The news in Tokyo is not very good, with less than four weeks to go before the opening of the Tokyo Games. Japanese organisers are facing one of the many disaster scenarios that have been multiplying since the sanitary crisis began and the event was postponed: the discovery of COVID-19 cases in foreign delegations.

The first case was detected on Saturday, June 19th, a coach from the Ugandan team, who tested positive on arrival at Tokyo’s Narita airport. He was placed in isolation. A second member of the delegation, an athlete, tested positive three days later during a daily check at his hotel in the city of Izumisano, Osaka Prefecture. He too was isolated from the rest of the team.

Both Ugandans were vaccinated. They had tested negative before leaving for Japan. Since then, Japanese authorities have confirmed that they had caught the Delta variant, the name now given to the Indian variant, which is more contagious than the original virus.

The Japanese had anticipated this, so they were quick to react. Unsurprisingly, in the last few hours, they have announced a new series of measures to further strengthen sanitary precautions.

First, athletes and members of a foreign delegation with one or more cases of COVID-19 upon arrival in Japan will be immediately placed in isolation. The Ugandans were not placed in isolation on Saturday, June 19th, after a positive case was discovered among the staff. The rest of the team was able to leave the airport and travel by special bus to their base camp in Osaka Prefecture.

Hidemasa Nakamura, one of the operations managers at the organising committee, explained on Sunday, June 27th: “We will immediately take steps to isolate and test all people who have travelled with a positive person, even before determining whether they have been in close contact with an infected person.”

After the discovery of a second COVID-19 case among the Ugandan delegation, the organisers were criticised for their lack of attention to the issue. They were criticised for allowing the rest of the delegation to leave the airport and stick to their original plans, with a long journey to the town of Izumisano.

For the athletes, this new situation will not be without consequences. They could be asked to stay in Tokyo in an isolation centre because of this travel with an infected person. They would then not be able to return to their pre-Olympic training grounds until they had completed a period of isolation.

In another new sanitary measure, the Japanese government has decided, according to several media reports, to require members of delegations from six foreign countries to undergo daily testing for seven days before they leave for Tokyo. This measure applies to delegations from India, Nepal, Pakistan, Maldives, Sri Lanka and Afghanistan. It will take effect on July 1st.

In addition, five other countries have been placed on a second list by the Japanese authorities: Egypt, Vietnam, Malaysia, Britain and Bangladesh. Members of those delegations will have to undergo daily tests during the three days preceding their trip to Japan.

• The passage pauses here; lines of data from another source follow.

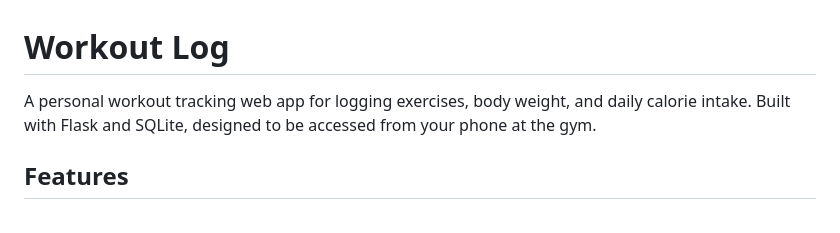
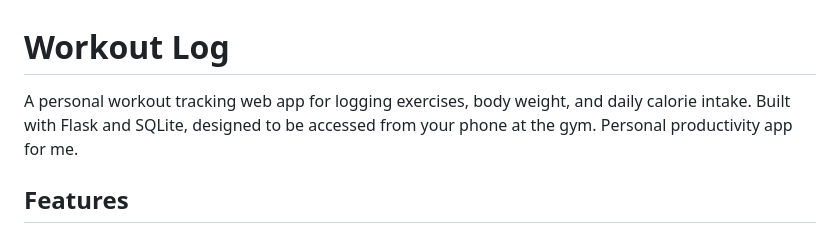
Before and after one commit to chadayas/workout-log, a Markdown page: README.md, the part around the change. Rendered like a GitHub page.

Commit message:
chaning readme

```diff
--- a/README.md
+++ b/README.md
@@ -1,6 +1,6 @@
 # Workout Log
 
-A personal workout tracking web app for logging exercises, body weight, and daily calorie intake. Built with Flask and SQLite, designed to be accessed from your phone at the gym.
+A personal workout tracking web app for logging exercises, body weight, and daily calorie intake. Built with Flask and SQLite, designed to be accessed from your phone at the gym. Personal productivity app for me.
 
 ## Features
 
```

For the other nations, the rule remains the same: two tests within four days before departure, the second one within 72 hours before take-off.

Note: athletes from the 11 targeted countries will be allowed to train before flying to Japan for the Tokyo Games, but on condition that they do not come into contact with people who are not part of their team. For the representatives of the six countries most at risk, this condition must be respected for seven days. For the others, only the last three days. Quite a headache.